C# Design Patterns: #3 – The Prototype

PrototypeWhat do CAD design tools, workflow automation, and digital audio synthesizers have in common?  They can all benefit from the Prototype pattern in their software architecture.

Although the Prototype pattern achieves true glory in languages such as JavaScript, which base their entire class structures on Prototypes instead of traditional classes, the pattern still brings powerful functionality to C#.  Its primary use is in a very specific niche: when the users of the application will perform design work, and then group those designs into reusable subcomponents.

Simply put, Prototypes are classes with a “Clone” operation.  Users can make changes to a class as necessary, and then clone it to create a duplicate, separate version of the class.  The duplicate class can then be further changed, or used elsewhere in the system to build the final design.

The clone operation is particularly useful in CAD (computer-aided design).  Architects and circuit designers often re-use certain components, such as a staircase design, or an electrical component such as a counter.  Instead of requiring the user to recreate the component each time, they can instead “clone” the existing component and re-use it in the drawing.

Workflow design tools, on the other hand, integrate with line-of-business applications to help users automate their work.  In response to certain events, such as completion of a task, the computer might send emails or create new tasks for different users.  A workflow design tool with Prototype classes allows users to recreate repetitive workflow elements, and re-use them in other sections of the business application.

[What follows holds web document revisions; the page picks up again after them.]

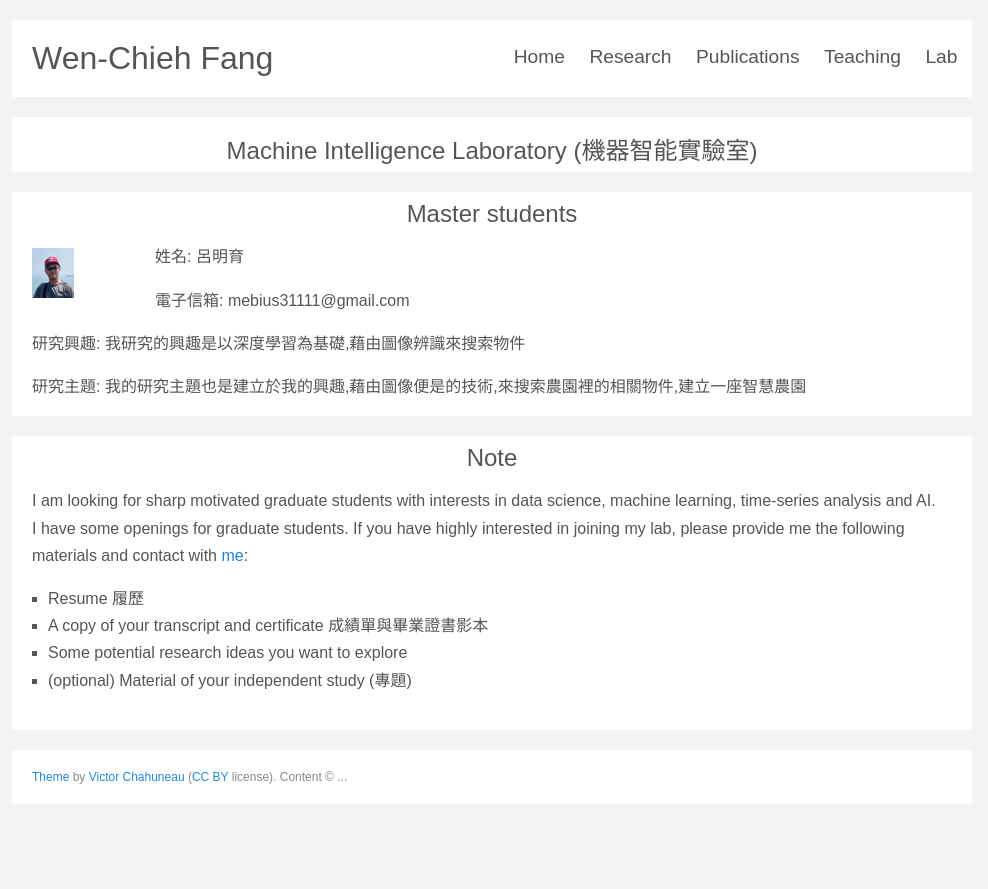
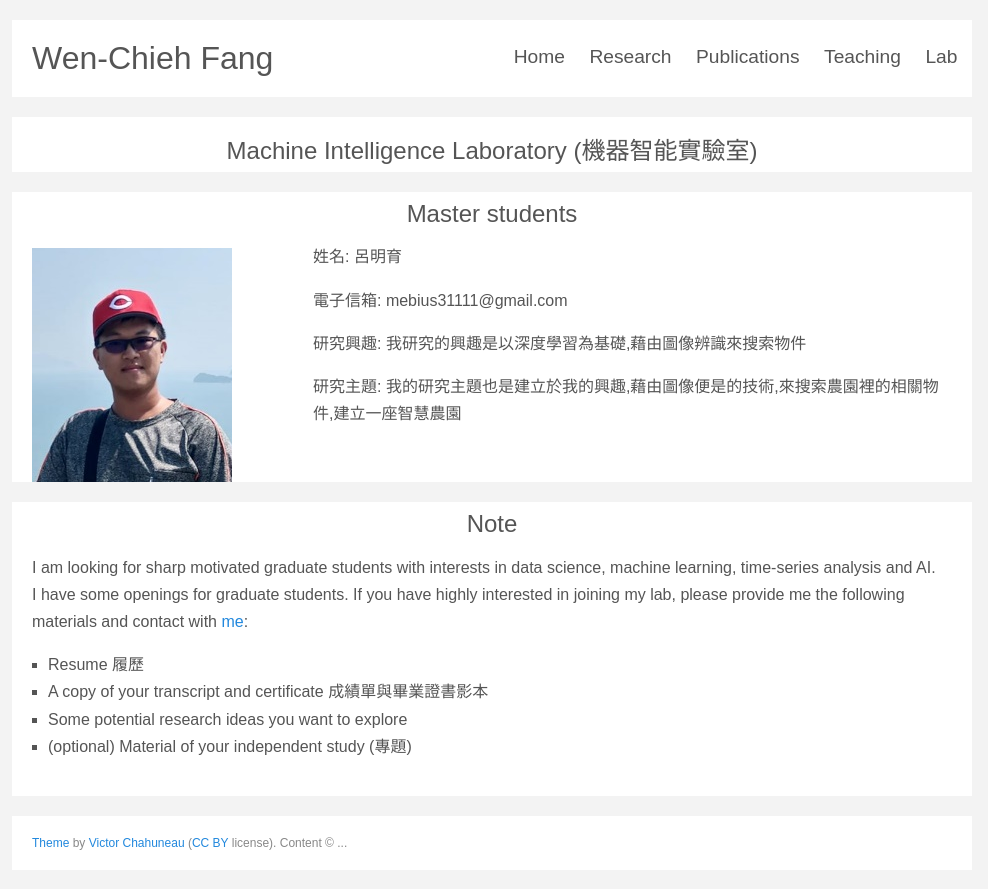
Before and after one commit to ncyu-deep/myblog, a Jekyll site: the page built from lab.md, in a window 1280 px wide. Shown: the top 889 px of the page, without its empty margins (148-1136 px from the left). Built offline with Jekyll 4.4.1, drawn with Linux system fonts in a browser that asks for light colours; some web fonts are replaced.

Commit message:
Update lab.md

```diff
--- a/lab.md
+++ b/lab.md
@@ -9,7 +9,7 @@ title: My lab
 
 <h2 style="text-align: center">Master students</h2>
 
-<img src="lu.png" align="left" style="margin-top:5px; margin-right:81px" alt="lu" width="42" />
+<img src="lu.png" align="left" style="margin-top:5px; margin-right:81px" alt="lu"/>
 
 姓名: 呂明育
 
```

Digital synthesizers are also a classic example of the Prototype.  As musicians or DJs create “loops”, they save them to the system.  Instead of recreating the loops from scratch each time they compose a song, they can re-use the loops and slightly modify them as they see fit in the new song.

The prototype for a simple drawing tool is implemented as follows in C#:

public class Program{
  public static void Main(){
    Drawing dwg_x = new Drawing();
    dwg_x.Elements.Add(new Line{ pStart=new Point(0,0),pEnd=new Point(2,2) });
    dwg_x.Elements.Add(new Line{ pStart=new Point(0,2),pEnd=new Point(2,0) });
    Drawing dwg_main = new Drawing();
    dwg_diamond.Elements.Add(dwg_x.Clone(new Size(2,0)));
    dwg_diamond.Elements.Add(dwg_x.Clone(new Size(0,2)));
    dwg_diamond.Elements.Add(dwg_x.Clone(new Size(2,2)));
public class Element {
  public virtual Element Clone() { return Clone(new Size(0,0)); }
  public virtual Element Clone(Size offset) { return new Element(); }
public class Line : Element {
  public Point pStart;
  public Point pEnd;
  public override Element Clone(Size offset) { return new Line{ pStart=pStart+offset,pEnd=pEnd+offset }; }
public class Drawing : Element {
  public List Elements = new List();
  public override Element Clone(Size offset) {
    Drawing rslt = new Drawing();
    foreach(Element e in Elements) { rslt.Elements.Add(e.Clone()); }
    return rslt;

In this example, the Prototype is an “Element” class that is implemented as both a “Line” and as a “Drawing”.  A Drawing can consist of multiple lines, or other drawings.  The program first draws an “x” into dwg_x, and then duplicates that “x” using the Prototype four times, to create a diamond pattern into dwg_diamond.

The Prototype can also be optimized, to delay creation of the Cloned object until it is necessary when one of the member properties has changed.  Although not every application can benefit from the Prototype, those that do will find an elegant architecture and simpler alternative to nested case statements and logic overhead.

Written by Andrew Palczewski

About the Author
Andrew Palczewski is CEO of apHarmony, a Chicago software development company. He holds a Master's degree in Computer Engineering from the University of Illinois at Urbana-Champaign and has over ten years' experience in managing development of software projects.

RSS Twitter LinkedIn Facebook Email

Leave a Reply

Your email address will not be published. Required fields are marked *